Requirement =
The expected output is the data itself, duplicated in full.

Input records =
-------------------------
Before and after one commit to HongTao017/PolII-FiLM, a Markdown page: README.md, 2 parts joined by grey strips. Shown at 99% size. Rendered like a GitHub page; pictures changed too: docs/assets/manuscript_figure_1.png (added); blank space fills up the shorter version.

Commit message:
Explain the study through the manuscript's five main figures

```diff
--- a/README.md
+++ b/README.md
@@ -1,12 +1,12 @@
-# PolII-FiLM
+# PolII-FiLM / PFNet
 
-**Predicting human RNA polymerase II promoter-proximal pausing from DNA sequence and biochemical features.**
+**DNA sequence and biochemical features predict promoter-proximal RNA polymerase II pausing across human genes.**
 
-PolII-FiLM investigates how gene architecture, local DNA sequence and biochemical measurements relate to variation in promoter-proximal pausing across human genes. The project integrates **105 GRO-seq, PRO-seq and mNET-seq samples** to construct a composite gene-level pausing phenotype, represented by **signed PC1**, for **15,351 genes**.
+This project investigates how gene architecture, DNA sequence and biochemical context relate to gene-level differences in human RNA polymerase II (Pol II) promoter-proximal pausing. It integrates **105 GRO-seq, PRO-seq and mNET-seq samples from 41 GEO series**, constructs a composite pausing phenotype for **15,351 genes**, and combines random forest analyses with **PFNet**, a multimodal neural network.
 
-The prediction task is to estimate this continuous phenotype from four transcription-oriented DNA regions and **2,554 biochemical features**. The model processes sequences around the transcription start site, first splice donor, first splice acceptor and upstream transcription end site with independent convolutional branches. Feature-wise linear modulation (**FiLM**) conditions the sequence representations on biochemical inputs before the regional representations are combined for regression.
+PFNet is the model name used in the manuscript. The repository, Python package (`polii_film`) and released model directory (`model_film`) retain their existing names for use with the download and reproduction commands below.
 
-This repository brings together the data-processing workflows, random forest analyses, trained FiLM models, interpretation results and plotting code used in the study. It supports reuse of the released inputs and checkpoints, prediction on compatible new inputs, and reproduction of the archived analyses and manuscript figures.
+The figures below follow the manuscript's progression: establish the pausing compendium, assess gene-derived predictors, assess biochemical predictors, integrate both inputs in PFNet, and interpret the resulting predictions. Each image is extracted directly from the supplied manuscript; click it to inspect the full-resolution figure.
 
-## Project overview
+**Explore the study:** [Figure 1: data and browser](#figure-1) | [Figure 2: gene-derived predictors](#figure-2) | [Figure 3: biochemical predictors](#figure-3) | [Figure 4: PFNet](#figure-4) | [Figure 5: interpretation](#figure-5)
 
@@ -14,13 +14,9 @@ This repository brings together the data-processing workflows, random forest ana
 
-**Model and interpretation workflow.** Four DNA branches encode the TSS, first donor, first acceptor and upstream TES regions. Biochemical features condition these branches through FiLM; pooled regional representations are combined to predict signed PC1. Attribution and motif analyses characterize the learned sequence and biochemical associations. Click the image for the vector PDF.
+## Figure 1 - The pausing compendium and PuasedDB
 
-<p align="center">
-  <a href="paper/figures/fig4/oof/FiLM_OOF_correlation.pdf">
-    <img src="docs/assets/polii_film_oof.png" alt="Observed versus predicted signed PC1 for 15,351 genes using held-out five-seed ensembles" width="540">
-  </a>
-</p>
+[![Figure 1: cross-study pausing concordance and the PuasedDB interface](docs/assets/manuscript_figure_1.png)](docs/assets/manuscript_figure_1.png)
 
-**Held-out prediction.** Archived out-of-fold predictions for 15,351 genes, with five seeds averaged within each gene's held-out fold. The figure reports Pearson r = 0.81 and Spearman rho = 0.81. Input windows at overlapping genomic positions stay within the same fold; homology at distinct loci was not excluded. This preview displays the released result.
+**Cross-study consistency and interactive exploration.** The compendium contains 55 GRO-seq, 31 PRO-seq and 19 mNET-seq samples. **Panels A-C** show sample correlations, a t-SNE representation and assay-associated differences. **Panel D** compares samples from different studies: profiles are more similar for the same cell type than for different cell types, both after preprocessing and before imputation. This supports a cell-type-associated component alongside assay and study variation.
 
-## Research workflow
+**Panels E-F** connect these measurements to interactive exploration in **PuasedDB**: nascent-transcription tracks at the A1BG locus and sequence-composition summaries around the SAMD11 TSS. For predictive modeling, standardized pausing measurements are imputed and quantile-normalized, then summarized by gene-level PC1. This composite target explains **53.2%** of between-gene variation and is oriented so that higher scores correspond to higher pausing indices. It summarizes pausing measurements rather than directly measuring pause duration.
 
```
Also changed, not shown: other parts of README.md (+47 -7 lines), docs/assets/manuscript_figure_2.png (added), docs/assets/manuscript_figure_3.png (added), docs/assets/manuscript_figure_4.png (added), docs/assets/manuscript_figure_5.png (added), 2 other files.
-------------------------
Task answer =
Before and after one commit to HongTao017/PolII-FiLM, a Markdown page: README.md, 2 parts joined by grey strips. Shown at 99% size. Rendered like a GitHub page; pictures changed too: docs/assets/manuscript_figure_1.png (added); blank space fills up the shorter version.

Commit message:
Explain the study through the manuscript's five main figures

```diff
--- a/README.md
+++ b/README.md
@@ -1,12 +1,12 @@
-# PolII-FiLM
+# PolII-FiLM / PFNet
 
-**Predicting human RNA polymerase II promoter-proximal pausing from DNA sequence and biochemical features.**
+**DNA sequence and biochemical features predict promoter-proximal RNA polymerase II pausing across human genes.**
 
-PolII-FiLM investigates how gene architecture, local DNA sequence and biochemical measurements relate to variation in promoter-proximal pausing across human genes. The project integrates **105 GRO-seq, PRO-seq and mNET-seq samples** to construct a composite gene-level pausing phenotype, represented by **signed PC1**, for **15,351 genes**.
+This project investigates how gene architecture, DNA sequence and biochemical context relate to gene-level differences in human RNA polymerase II (Pol II) promoter-proximal pausing. It integrates **105 GRO-seq, PRO-seq and mNET-seq samples from 41 GEO series**, constructs a composite pausing phenotype for **15,351 genes**, and combines random forest analyses with **PFNet**, a multimodal neural network.
 
-The prediction task is to estimate this continuous phenotype from four transcription-oriented DNA regions and **2,554 biochemical features**. The model processes sequences around the transcription start site, first splice donor, first splice acceptor and upstream transcription end site with independent convolutional branches. Feature-wise linear modulation (**FiLM**) conditions the sequence representations on biochemical inputs before the regional representations are combined for regression.
+PFNet is the model name used in the manuscript. The repository, Python package (`polii_film`) and released model directory (`model_film`) retain their existing names for use with the download and reproduction commands below.
 
-This repository brings together the data-processing workflows, random forest analyses, trained FiLM models, interpretation results and plotting code used in the study. It supports reuse of the released inputs and checkpoints, prediction on compatible new inputs, and reproduction of the archived analyses and manuscript figures.
+The figures below follow the manuscript's progression: establish the pausing compendium, assess gene-derived predictors, assess biochemical predictors, integrate both inputs in PFNet, and interpret the resulting predictions. Each image is extracted directly from the supplied manuscript; click it to inspect the full-resolution figure.
 
-## Project overview
+**Explore the study:** [Figure 1: data and browser](#figure-1) | [Figure 2: gene-derived predictors](#figure-2) | [Figure 3: biochemical predictors](#figure-3) | [Figure 4: PFNet](#figure-4) | [Figure 5: interpretation](#figure-5)
 
@@ -14,13 +14,9 @@ This repository brings together the data-processing workflows, random forest ana
 
-**Model and interpretation workflow.** Four DNA branches encode the TSS, first donor, first acceptor and upstream TES regions. Biochemical features condition these branches through FiLM; pooled regional representations are combined to predict signed PC1. Attribution and motif analyses characterize the learned sequence and biochemical associations. Click the image for the vector PDF.
+## Figure 1 - The pausing compendium and PuasedDB
 
-<p align="center">
-  <a href="paper/figures/fig4/oof/FiLM_OOF_correlation.pdf">
-    <img src="docs/assets/polii_film_oof.png" alt="Observed versus predicted signed PC1 for 15,351 genes using held-out five-seed ensembles" width="540">
-  </a>
-</p>
+[![Figure 1: cross-study pausing concordance and the PuasedDB interface](docs/assets/manuscript_figure_1.png)](docs/assets/manuscript_figure_1.png)
 
-**Held-out prediction.** Archived out-of-fold predictions for 15,351 genes, with five seeds averaged within each gene's held-out fold. The figure reports Pearson r = 0.81 and Spearman rho = 0.81. Input windows at overlapping genomic positions stay within the same fold; homology at distinct loci was not excluded. This preview displays the released result.
+**Cross-study consistency and interactive exploration.** The compendium contains 55 GRO-seq, 31 PRO-seq and 19 mNET-seq samples. **Panels A-C** show sample correlations, a t-SNE representation and assay-associated differences. **Panel D** compares samples from different studies: profiles are more similar for the same cell type than for different cell types, both after preprocessing and before imputation. This supports a cell-type-associated component alongside assay and study variation.
 
-## Research workflow
+**Panels E-F** connect these measurements to interactive exploration in **PuasedDB**: nascent-transcription tracks at the A1BG locus and sequence-composition summaries around the SAMD11 TSS. For predictive modeling, standardized pausing measurements are imputed and quantile-normalized, then summarized by gene-level PC1. This composite target explains **53.2%** of between-gene variation and is oriented so that higher scores correspond to higher pausing indices. It summarizes pausing measurements rather than directly measuring pause duration.
 
```
Also changed, not shown: other parts of README.md (+47 -7 lines), docs/assets/manuscript_figure_2.png (added), docs/assets/manuscript_figure_3.png (added), docs/assets/manuscript_figure_4.png (added), docs/assets/manuscript_figure_5.png (added), 2 other files.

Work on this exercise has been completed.